What to work on: Without reproducing any image, print the listing below exactly.

=== Begin Enclosure ===

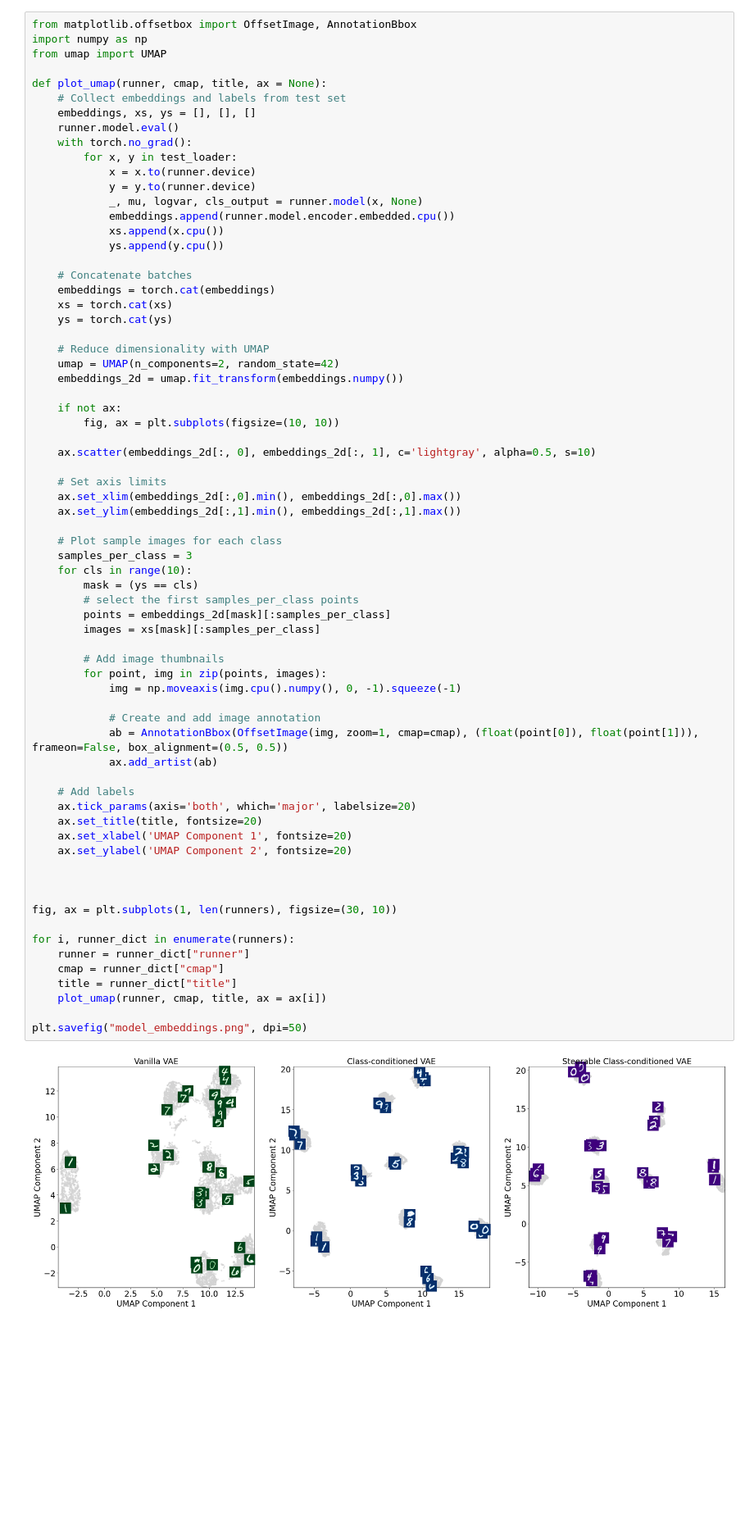
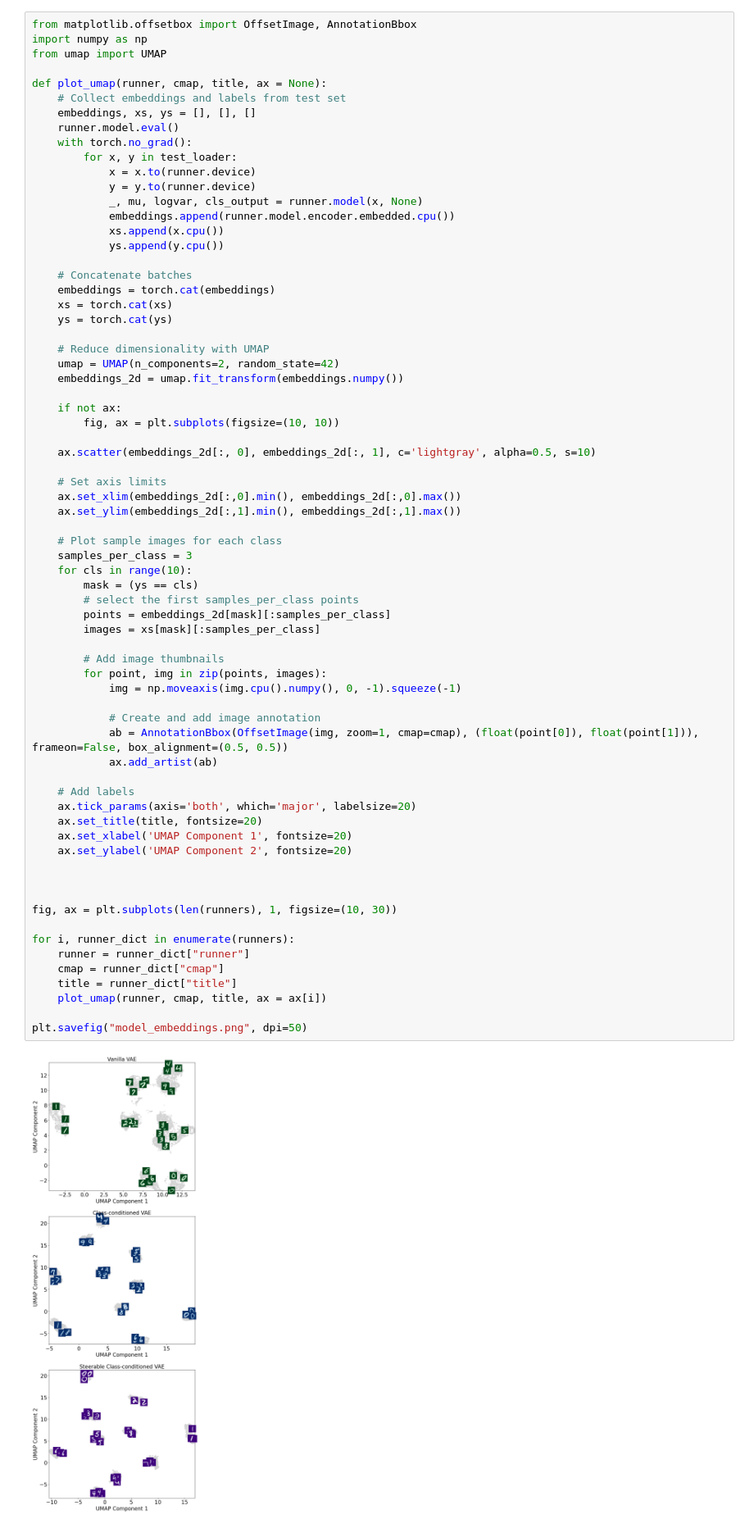
Before and after one commit to jordanlei/img-gen-transformer, a Jupyter notebook: demos/model_analysis.ipynb, the cells around one changed output. Shown at 82% size. Drawn from its saved outputs; the diff is of its cells as text; blank space fills up the shorter version.

```diff
--- a/demos/model_analysis.ipynb
+++ b/demos/model_analysis.ipynb
@@ -134,35 +134,35 @@ def plot_umap(runner, cmap, title, ax = None):
         mask = (ys == cls)
         # select the first samples_per_class points
         points = embeddings_2d[mask][:samples_per_class]
         images = xs[mask][:samples_per_class]
 
         # Add image thumbnails
         for point, img in zip(points, images):
             img = np.moveaxis(img.cpu().numpy(), 0, -1).squeeze(-1)
 
             # Create and add image annotation
             ab = AnnotationBbox(OffsetImage(img, zoom=1, cmap=cmap), (float(point[0]), float(point[1])), frameon=False, box_alignment=(0.5, 0.5))
             ax.add_artist(ab)
 
     # Add labels
     ax.tick_params(axis='both', which='major', labelsize=20)
     ax.set_title(title, fontsize=20)
     ax.set_xlabel('UMAP Component 1', fontsize=20)
     ax.set_ylabel('UMAP Component 2', fontsize=20)
 
 
 
-fig, ax = plt.subplots(1, len(runners), figsize=(30, 10))
+fig, ax = plt.subplots(len(runners), 1, figsize=(10, 30))
 
 for i, runner_dict in enumerate(runners):
     runner = runner_dict["runner"]
     cmap = runner_dict["cmap"]
     title = runner_dict["title"]
     plot_umap(runner, cmap, title, ax = ax[i])
 
 plt.savefig("model_embeddings.png", dpi=50)
 # %% [output]
-[figure, old version]
+[figure, new version]
 # %%
 random_latent = torch.randn(1, runner.model.embed_dim, device=runner.device)
 
```
Also changed, not shown: 5 other files.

=== End Enclosure ===

Result for this task:
Before and after one commit to jordanlei/img-gen-transformer, a Jupyter notebook: demos/model_analysis.ipynb, the cells around one changed output. Shown at 82% size. Drawn from its saved outputs; the diff is of its cells as text; blank space fills up the shorter version.

```diff
--- a/demos/model_analysis.ipynb
+++ b/demos/model_analysis.ipynb
@@ -134,35 +134,35 @@ def plot_umap(runner, cmap, title, ax = None):
         mask = (ys == cls)
         # select the first samples_per_class points
         points = embeddings_2d[mask][:samples_per_class]
         images = xs[mask][:samples_per_class]
 
         # Add image thumbnails
         for point, img in zip(points, images):
             img = np.moveaxis(img.cpu().numpy(), 0, -1).squeeze(-1)
 
             # Create and add image annotation
             ab = AnnotationBbox(OffsetImage(img, zoom=1, cmap=cmap), (float(point[0]), float(point[1])), frameon=False, box_alignment=(0.5, 0.5))
             ax.add_artist(ab)
 
     # Add labels
     ax.tick_params(axis='both', which='major', labelsize=20)
     ax.set_title(title, fontsize=20)
     ax.set_xlabel('UMAP Component 1', fontsize=20)
     ax.set_ylabel('UMAP Component 2', fontsize=20)
 
 
 
-fig, ax = plt.subplots(1, len(runners), figsize=(30, 10))
+fig, ax = plt.subplots(len(runners), 1, figsize=(10, 30))
 
 for i, runner_dict in enumerate(runners):
     runner = runner_dict["runner"]
     cmap = runner_dict["cmap"]
     title = runner_dict["title"]
     plot_umap(runner, cmap, title, ax = ax[i])
 
 plt.savefig("model_embeddings.png", dpi=50)
 # %% [output]
-[figure, old version]
+[figure, new version]
 # %%
 random_latent = torch.randn(1, runner.model.embed_dim, device=runner.device)
 
```
Also changed, not shown: 5 other files.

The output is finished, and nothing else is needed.